━━━━━ Input data ━━━━━
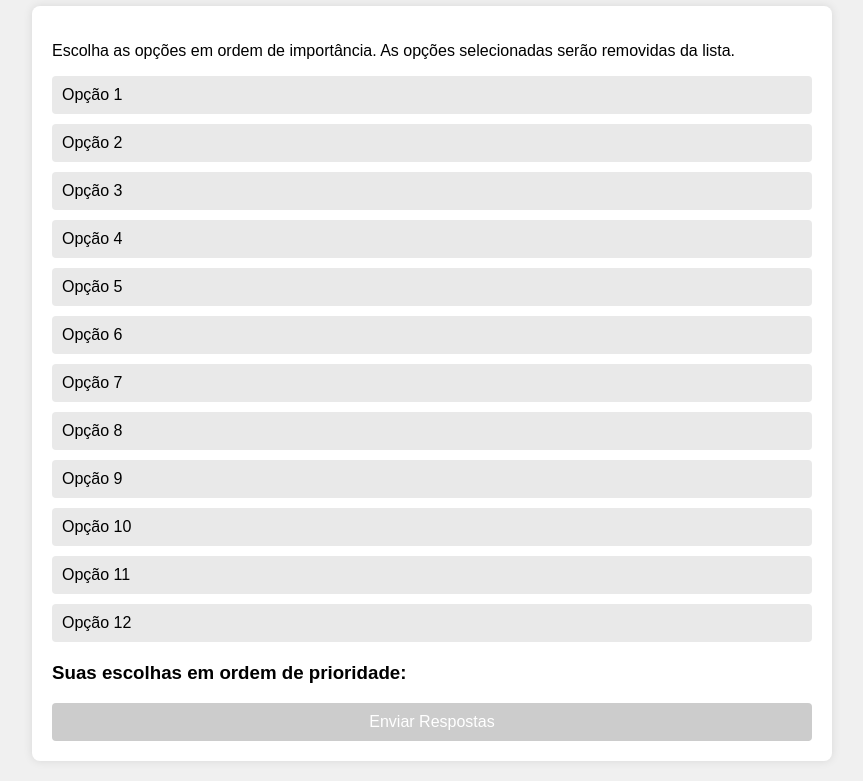
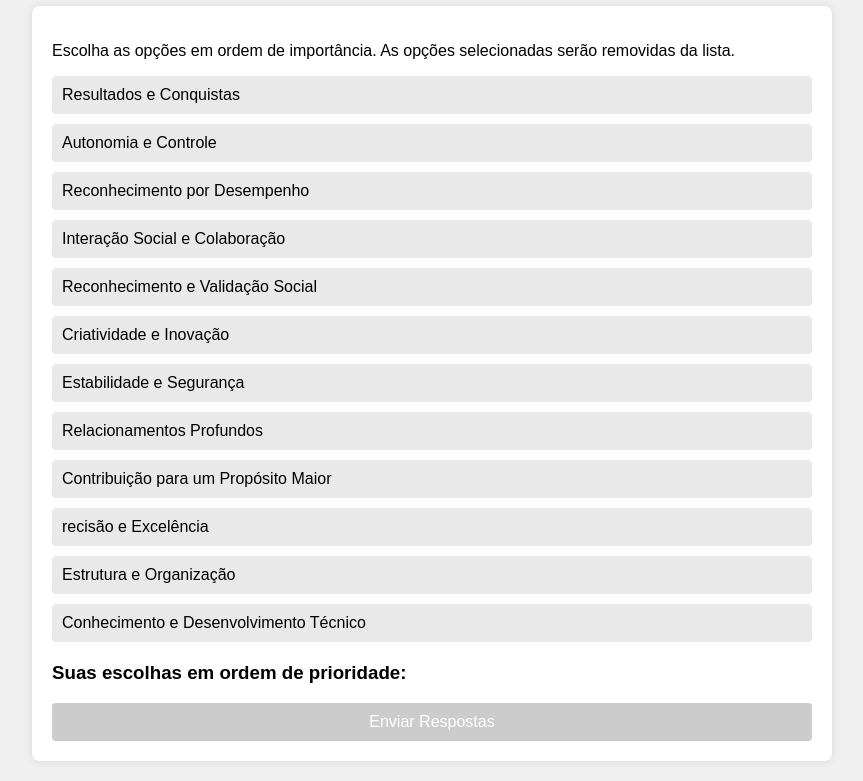
Before and after one commit to niltonclecio/niltonclecio, a plain HTML site: page index.html in a window 1280 px wide. Shown: the part 92-873 px from the top of the page, without its empty margins (208-1071 px from the left). Drawn offline with Linux system fonts and the light colour scheme.

Commit message:
index.html

```diff
--- a/index.html
+++ b/index.html
@@ -1,5 +1,5 @@
 <html><head><base href="mailto:contato@personalmap.com.br/">
-<title>Formulário de Priorização</title>
+<title>Formulário - Motivadores</title>
 <style>
     body {
         font-family: Arial, sans-serif;
@@ -59,24 +59,24 @@
 </style>
 </head>
 <body>
-<h1>Formulário de Priorização</h1>
+<h1>Formulário - Motivadores</h1>
 
 <div id="form-container">
     <p>Escolha as opções em ordem de importância. As opções selecionadas serão removidas da lista.</p>
 
     <ul id="options">
-        <li data-value="1">Opção 1</li>
-        <li data-value="2">Opção 2</li>
-        <li data-value="3">Opção 3</li>
-        <li data-value="4">Opção 4</li>
-        <li data-value="5">Opção 5</li>
-        <li data-value="6">Opção 6</li>
-        <li data-value="7">Opção 7</li>
-        <li data-value="8">Opção 8</li>
-        <li data-value="9">Opção 9</li>
-        <li data-value="10">Opção 10</li>
-        <li data-value="11">Opção 11</li>
-        <li data-value="12">Opção 12</li>
+        <li data-value="1">Resultados e Conquistas</li>
+        <li data-value="2">Autonomia e Controle</li>
+        <li data-value="3">Reconhecimento por Desempenho</li>
+        <li data-value="4">Interação Social e Colaboração</li>
+        <li data-value="5">Reconhecimento e Validação Social</li>
+        <li data-value="6">Criatividade e Inovação</li>
+        <li data-value="7">Estabilidade e Segurança</li>
+        <li data-value="8">Relacionamentos Profundos</li>
+        <li data-value="9">Contribuição para um Propósito Maior</li>
+        <li data-value="10">recisão e Excelência</li>
+        <li data-value="11">Estrutura e Organização</li>
+        <li data-value="12">Conhecimento e Desenvolvimento Técnico</li>
     </ul>
 
     <div id="selected-options">
```
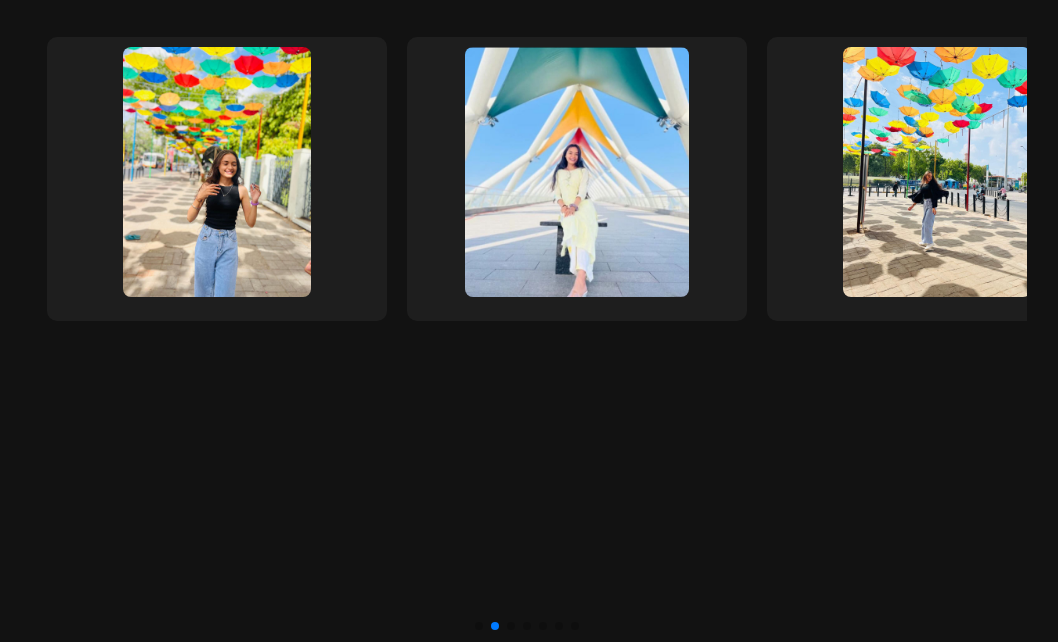
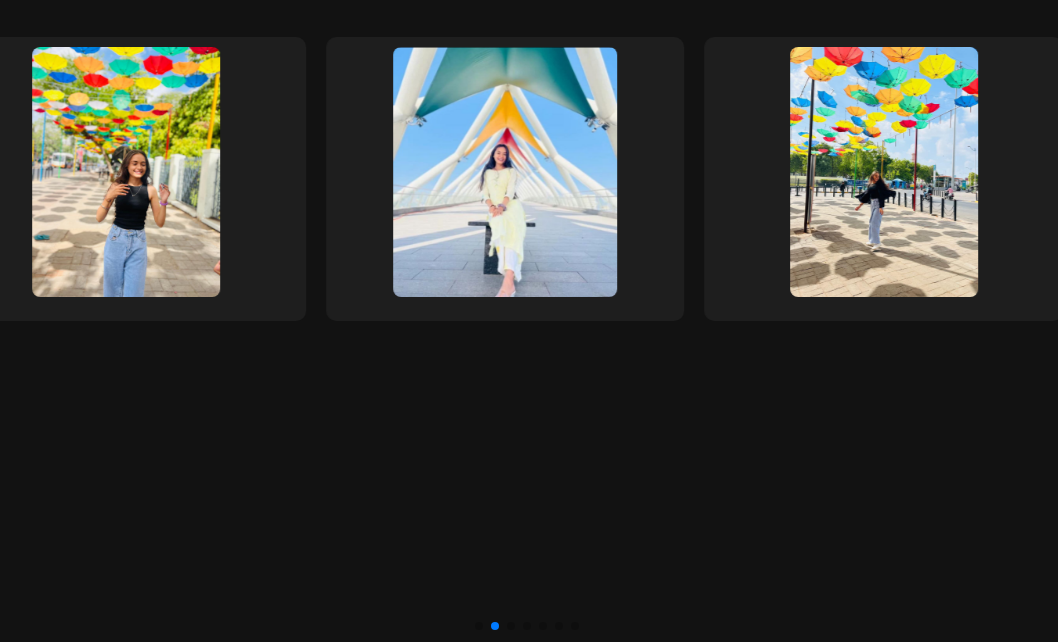
Before and after one commit to experimentxyz/birthday, a plain HTML site: page index.html in a window 1280 px wide. Shown: the part 158-800 px from the top of the page, without its empty margins (113-1171 px from the left). Drawn offline with nearby package versions, Linux system fonts and the light colour scheme.

Commit message:
6 commit

```diff
--- a/script.js
+++ b/script.js
@@ -14,10 +14,10 @@ document.addEventListener('DOMContentLoaded', function () {
       spaceBetween: 20,
       breakpoints: {
         768: {
-          slidesPerView: 4,
+          slidesPerView: 1,
         },
         1024: {
-          slidesPerView: 3,
+          slidesPerView: 3.4,
         },
       },
     });
--- a/style.css
+++ b/style.css
@@ -12,8 +12,8 @@ body {
   }
 
   .swiper {
-    width: 90%;
-    max-width: 1000px;
+    width: 100%;
+    max-width: 1200px;
     margin: auto;
   }
 
```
━━━━━
◆ **Problem to work on**
Show the lines above that have the word "slidesPerView".

◆ **Exercise output**
-          slidesPerView: 4,
+          slidesPerView: 1,
-          slidesPerView: 3,
+          slidesPerView: 3.4,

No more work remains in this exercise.